On Saturday 5th November, 1966 the Daleks returned to Doctor
Who only to be upstaged for a change. After the screening of episode one of The
Power of the Daleks, the viewers were all talking about one thing – the new Doctor.
Nobody was quite prepared for just how radical a step the change of
lead from Hartnell to Troughton would prove to be. A replacement actor playing
the same role was not an entirely unfamiliar occurrence for sixties TV
audiences. But what made Doctor Who unique was the bold and scripted way in which
the character completely changed personality too, with the first and second
Doctors like chalk and cheese.
Fast forward fifty years and the character’s ability to reinvent himself through regeneration is a central
conceit - so much so that almost immediately after a new actor has been
announced in the role, rumours and suggestions about the identity of his successor begin to surface.
Not counting Sir John Hurt’s War Doctor, twelve actors have taken up
the mantle, each of them bringing their own twist to the mercurial
The Brigadier was quite right when he said “splendid chap, all of them", but it would be churlish not to concede that some were better than others.
We all have our personal favourites, but a more objective measure would
be to consider how each perform across a range of criteria. We selected five
essential qualities and scored each Doctor from 1-12, and the results were

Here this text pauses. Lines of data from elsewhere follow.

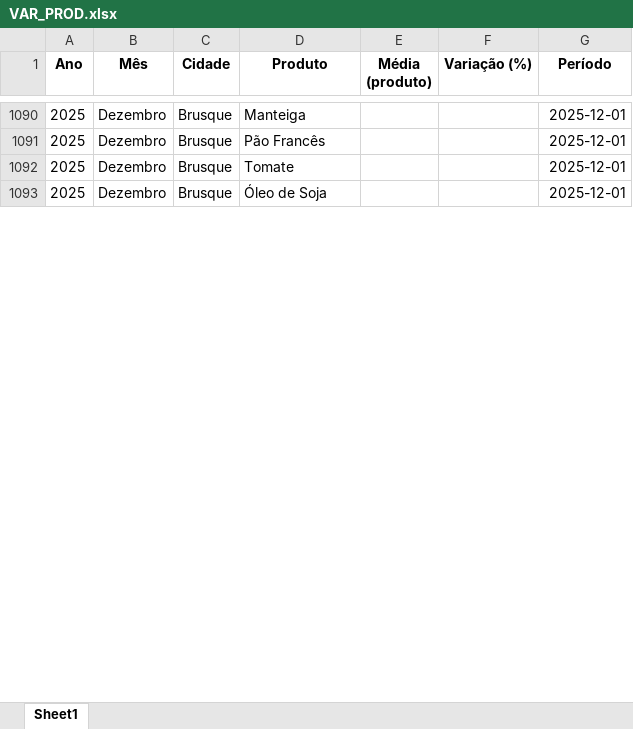
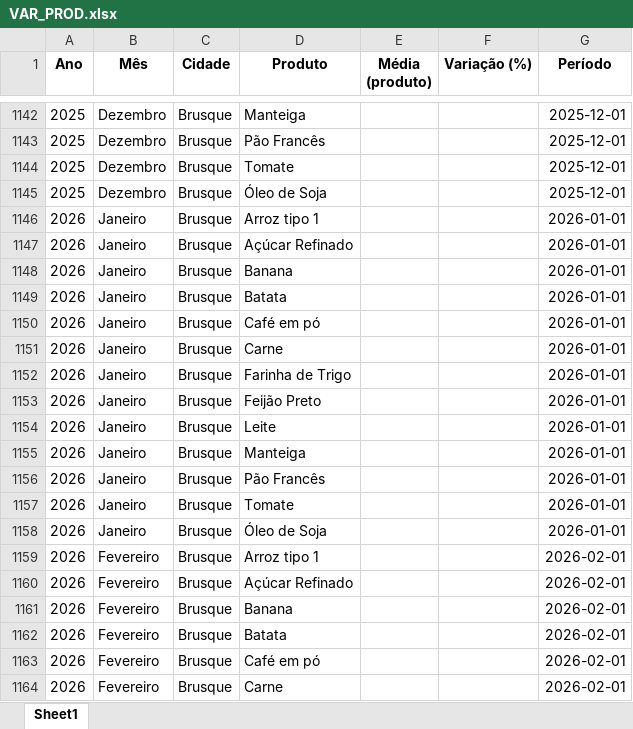
Before and after one commit to bttomio/CidadaniaFinanceira, an Excel workbook: VAR_PROD.xlsx, sheet Sheet1, drawn as a sheet; only a part is shown, gaps mark what is left out; values as stored, in another font and other column widths than the file's, no borders; the diff covers the shown part only; the diff names each change by its address in the sheet, - before the commit and + after, or states it on an @@ line.

```diff
--- a/VAR_PROD.xlsx (sheet Sheet1)
+++ b/VAR_PROD.xlsx (sheet Sheet1)
+row 1146: 2026 | Janeiro | Brusque | Arroz tipo 1 |  |  | 2026-01-01
+row 1147: 2026 | Janeiro | Brusque | Açúcar Refinado |  |  | 2026-01-01
+row 1148: 2026 | Janeiro | Brusque | Banana |  |  | 2026-01-01
+row 1149: 2026 | Janeiro | Brusque | Batata |  |  | 2026-01-01
+row 1150: 2026 | Janeiro | Brusque | Café em pó |  |  | 2026-01-01
+row 1151: 2026 | Janeiro | Brusque | Carne |  |  | 2026-01-01
+row 1152: 2026 | Janeiro | Brusque | Farinha de Trigo |  |  | 2026-01-01
+row 1153: 2026 | Janeiro | Brusque | Feijão Preto |  |  | 2026-01-01
+row 1154: 2026 | Janeiro | Brusque | Leite |  |  | 2026-01-01
+row 1155: 2026 | Janeiro | Brusque | Manteiga |  |  | 2026-01-01
+row 1156: 2026 | Janeiro | Brusque | Pão Francês |  |  | 2026-01-01
+row 1157: 2026 | Janeiro | Brusque | Tomate |  |  | 2026-01-01
+row 1158: 2026 | Janeiro | Brusque | Óleo de Soja |  |  | 2026-01-01
+row 1159: 2026 | Fevereiro | Brusque | Arroz tipo 1 |  |  | 2026-02-01
+row 1160: 2026 | Fevereiro | Brusque | Açúcar Refinado |  |  | 2026-02-01
+row 1161: 2026 | Fevereiro | Brusque | Banana |  |  | 2026-02-01
+row 1162: 2026 | Fevereiro | Brusque | Batata |  |  | 2026-02-01
+row 1163: 2026 | Fevereiro | Brusque | Café em pó |  |  | 2026-02-01
+row 1164: 2026 | Fevereiro | Brusque | Carne |  |  | 2026-02-01
```
Also changed, not shown: 293 added rows and 24 edited cells elsewhere in this sheet, CT.xlsx, PRECOS.xlsx, 23 other files.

Paul Driscoll is a freelance writer and author across a range of subjects from Cult TV to religion and social policy. He is a passionate Doctor Who fan and January 2017 will see the publication of his first extended study of the series (based on Toby Whithouse's series six episode, The God Complex) in the critically acclaimed Black Archive range by Obverse Books. He is a regular writer for the fan site Doctor Who Worldwide and has contributed several essays to Watching Books' You and Who range. Recently he has branched out into fiction writing, with two short stories in the charity Doctor Who anthology Seasons of War (Chinbeard Books). Paul's work will also feature in the forthcoming Iris Wildthyme collection (A Clockwork Iris, Obverse Books) and Chinbeard Books' collection of drabbles, A Time Lord for Change.